** Opening DATA EXCERPTS block **
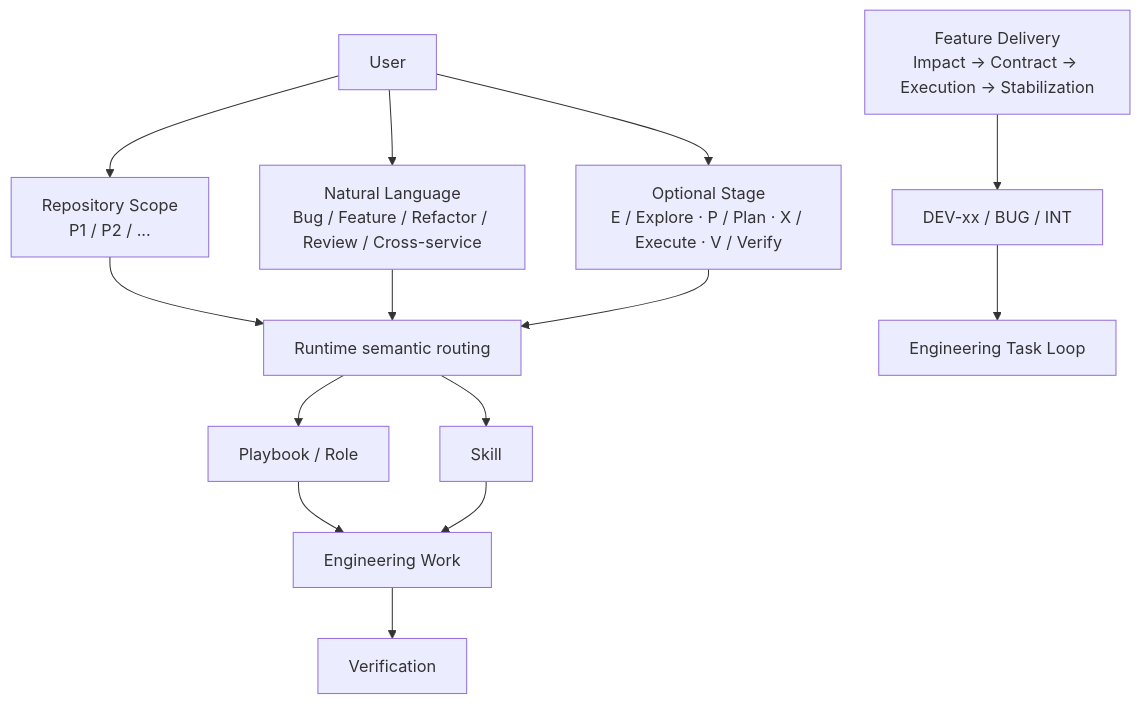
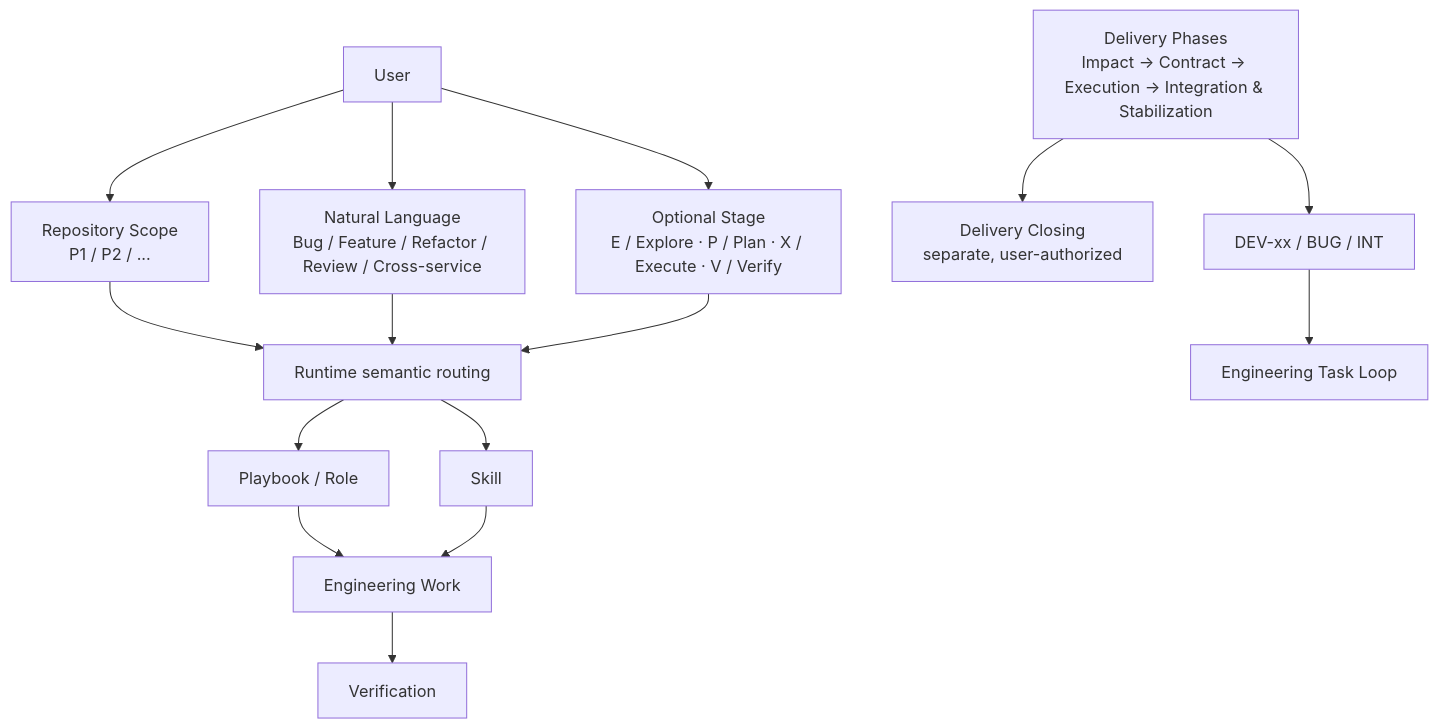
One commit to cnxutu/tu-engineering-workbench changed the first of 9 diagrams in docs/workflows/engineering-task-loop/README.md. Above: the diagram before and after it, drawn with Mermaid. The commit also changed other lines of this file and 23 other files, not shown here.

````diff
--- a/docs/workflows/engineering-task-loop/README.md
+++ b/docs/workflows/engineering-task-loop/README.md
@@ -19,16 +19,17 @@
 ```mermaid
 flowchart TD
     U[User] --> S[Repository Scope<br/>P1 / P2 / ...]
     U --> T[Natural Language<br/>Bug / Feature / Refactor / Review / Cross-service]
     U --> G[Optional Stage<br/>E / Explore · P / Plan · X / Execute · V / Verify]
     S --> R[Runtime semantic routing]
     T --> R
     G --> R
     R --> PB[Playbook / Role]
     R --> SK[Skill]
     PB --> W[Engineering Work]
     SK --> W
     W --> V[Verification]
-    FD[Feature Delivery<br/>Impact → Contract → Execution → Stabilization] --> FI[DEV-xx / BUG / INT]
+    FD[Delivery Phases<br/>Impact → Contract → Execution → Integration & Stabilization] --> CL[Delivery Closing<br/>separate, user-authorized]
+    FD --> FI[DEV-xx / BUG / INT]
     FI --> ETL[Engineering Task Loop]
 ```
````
** Closing DATA EXCERPTS block **
- **PROBLEM STATEMENT**: Produce the data again character for character, with the images left out.

- **ANSWER FOR THE TASK**:
One commit to cnxutu/tu-engineering-workbench changed the first of 9 diagrams in docs/workflows/engineering-task-loop/README.md. Above: the diagram before and after it, drawn with Mermaid. The commit also changed other lines of this file and 23 other files, not shown here.

````diff
--- a/docs/workflows/engineering-task-loop/README.md
+++ b/docs/workflows/engineering-task-loop/README.md
@@ -19,16 +19,17 @@
 ```mermaid
 flowchart TD
     U[User] --> S[Repository Scope<br/>P1 / P2 / ...]
     U --> T[Natural Language<br/>Bug / Feature / Refactor / Review / Cross-service]
     U --> G[Optional Stage<br/>E / Explore · P / Plan · X / Execute · V / Verify]
     S --> R[Runtime semantic routing]
     T --> R
     G --> R
     R --> PB[Playbook / Role]
     R --> SK[Skill]
     PB --> W[Engineering Work]
     SK --> W
     W --> V[Verification]
-    FD[Feature Delivery<br/>Impact → Contract → Execution → Stabilization] --> FI[DEV-xx / BUG / INT]
+    FD[Delivery Phases<br/>Impact → Contract → Execution → Integration & Stabilization] --> CL[Delivery Closing<br/>separate, user-authorized]
+    FD --> FI[DEV-xx / BUG / INT]
     FI --> ETL[Engineering Task Loop]
 ```
````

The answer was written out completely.